To get your portrait drawn for just a Lincoln, stop by Issa Revell's booth, where she'll also be selling original illustrations and hand-painted wooden blocks she calls Blockheads. Piece to look out for: any one of her monster prints, various prices.
For those who treat their cats like humans, Randi Warhol's realistic designs for Polydactyl are the friendliest treats for felines. These catnip-infused toys should inspire the meme: I Can Haz Eggroll? Piece to look out for: Egg Roll Cat Toy, $22.
Cigar box guitars and mixed-media assemblages are Patrick Hay's specialites. In his third year at Art for the Cash Poor, Hay promises his guitars will sound as cool as they look. Piece to look out for: cigar box guitar, $120.
"Peace, Love, Wiz-Wit." Nicole DuCoin fell in love with all things Philly while studying graphic design at Drexel. T-shirts and greeting cards emblazoned with cheesesteaks, pretzels and Ben Franklin are perfect for Philly fanatics. Piece to look out for: set of coasters, $8.
Chase Brown's creations prove there's no better way to store your booze than a handmade, ceramic flask. Pricing for flasks and pendants may vary in terms of size. Piece to look out for: handmade vodka flask, $31.
Ramchandani's affinity for jewelry started at the Pratt Institute, and she went on to receive her MFA in Metals and Jewelry at Temple's Tyler School of Art. For her second year at Art for the Cash Poor, Ramchandani will be selling her uber-geometric jewelry on both Saturday and Sunday. Piece to look out for: log pendant, $120.
Philly native and University of the Arts educator Laurel Schwass-Drew designs, prints and produces her t-shirts and hand-dyed scarves. The "Robo-Squirrel" t-shirt design was made as a peace offering to the pesky squirrels in her garden (which apparently left her flower bulbs alone after it was printed.) Piece to look out for: Robo-Squirrel t-shirt, $20.
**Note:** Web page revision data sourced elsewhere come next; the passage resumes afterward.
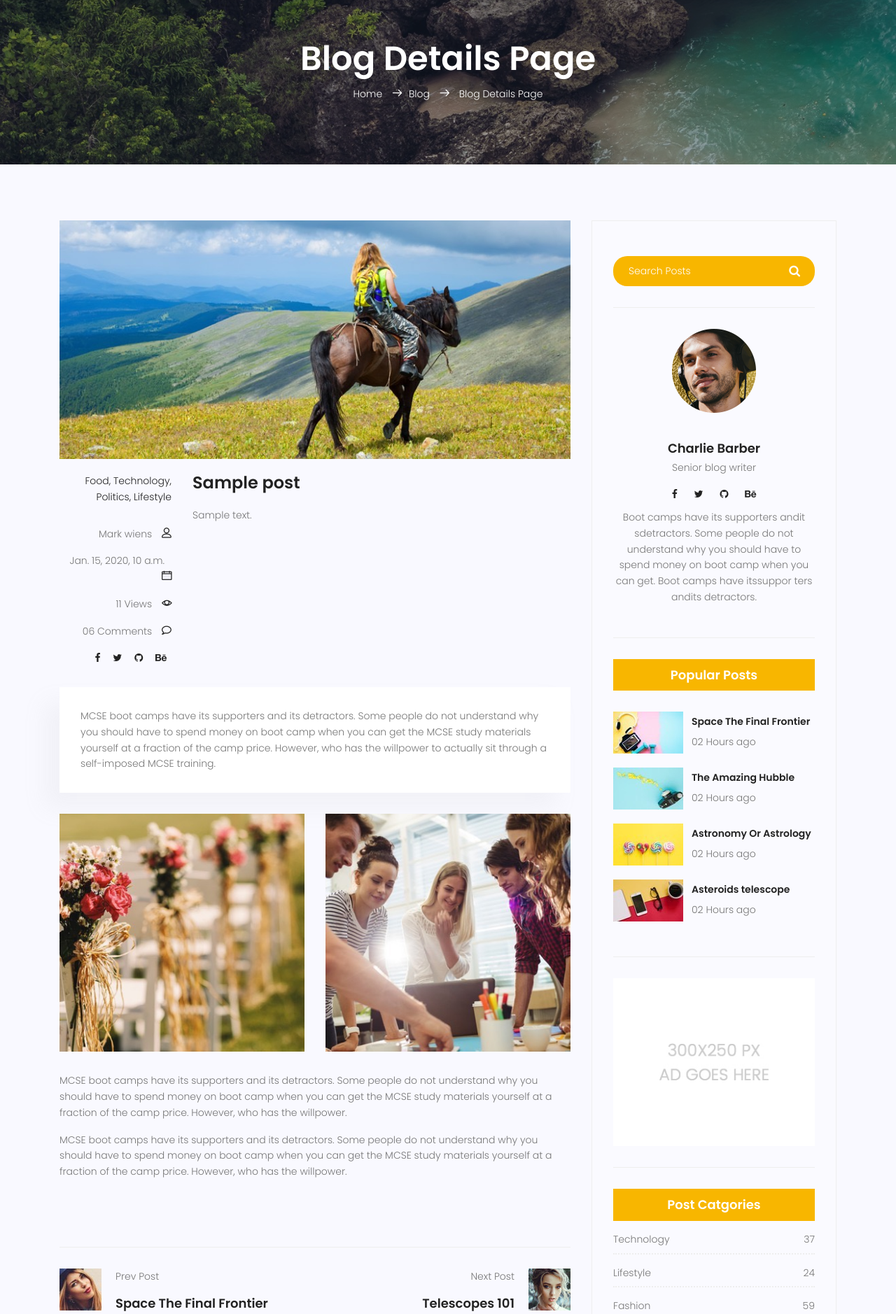
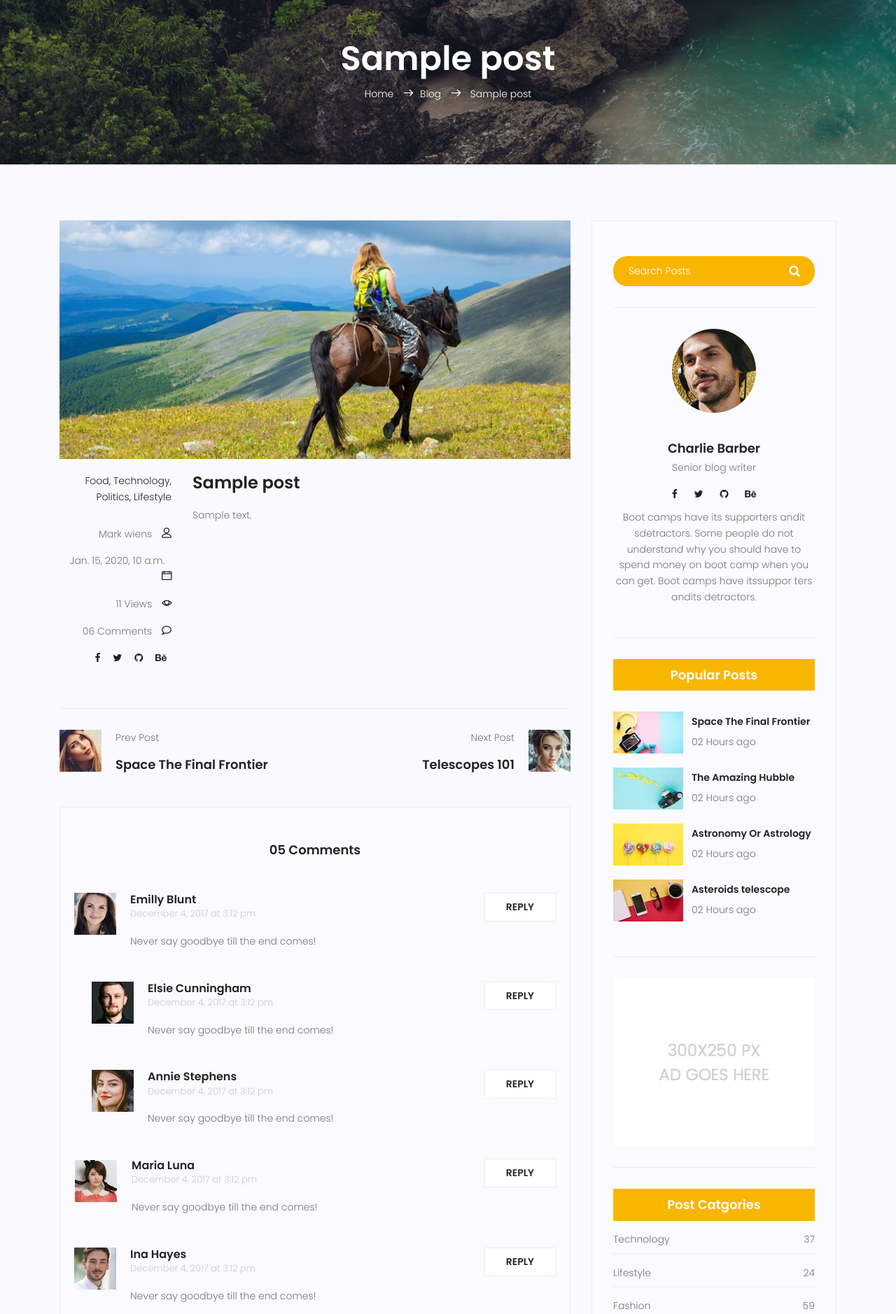
Before and after one commit to majeedkarimi/siteino, a Django app: page /blog/single/1 in a window 1280 px wide. Shown: the part 105-1983 px from the top of the page at 70% size. Run offline with Django 3.2, Linux system fonts and the light colour scheme; tables that the repository leaves empty hold one stand-in row (values such as "Sample post"); some libraries are stand-ins or nearby versions.

Commit message:
remove p
remove tag p

```diff
--- a/templates/blog/blog-single.html
+++ b/templates/blog/blog-single.html
@@ -9,9 +9,9 @@
 					<div class="row d-flex align-items-center justify-content-center">
 						<div class="about-content col-lg-12">
 							<h1 class="text-white">
-								Blog Details Page
+								{{posts.title}}
 							</h1>
-							<p class="text-white link-nav"><a href="index.html">Home </a>  <span class="lnr lnr-arrow-right"></span><a href="blog-home.html">Blog </a> <span class="lnr lnr-arrow-right"></span> <a href="blog-single.html"> Blog Details Page</a></p>
+							<p class="text-white link-nav"><a href="{% url 'website:index' %}">Home </a>  <span class="lnr lnr-arrow-right"></span><a href="{% url 'blog:index' %}">Blog </a> <span class="lnr lnr-arrow-right"></span> {{posts.title}}</p>
 						</div>
 					</div>
 				</div>
@@ -55,27 +55,6 @@
 										{{posts.content}}
 									</p>
 
-								</div>
-								<div class="col-lg-12">
-									<div class="quotes">
-										MCSE boot camps have its supporters and its detractors. Some people do not understand why you should have to spend money on boot camp when you can get the MCSE study materials yourself at a fraction of the camp price. However, who has the willpower to actually sit through a self-imposed MCSE training.
-									</div>
-									<div class="row mt-30 mb-30">
-										<div class="col-6">
-											<img class="img-fluid" src="{% static "img/blog/post-img1.jpg" %}"alt="">
-										</div>
-										<div class="col-6">
-											<img class="img-fluid" src="{% static "img/blog/post-img2.jpg" %}"alt="">
-										</div>
-										<div class="col-lg-12 mt-30">
-											<p>
-												MCSE boot camps have its supporters and its detractors. Some people do not understand why you should have to spend money on boot camp when you can get the MCSE study materials yourself at a fraction of the camp price. However, who has the willpower.
-											</p>
-											<p>
-												MCSE boot camps have its supporters and its detractors. Some people do not understand why you should have to spend money on boot camp when you can get the MCSE study materials yourself at a fraction of the camp price. However, who has the willpower.
-											</p>
-										</div>
-									</div>
 								</div>
 							</div>
 							<div class="navigation-area">
```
Philly painter Mat Tomezsko will be selling works from his new series of colorful, highly texturized spray-paint paintings on canvas. Tomezsko draws inspiration from the urban experience. One of his acrylics is named Here We Are On Lonely Ass American Street. Piece to look out for: Hawkish, $150.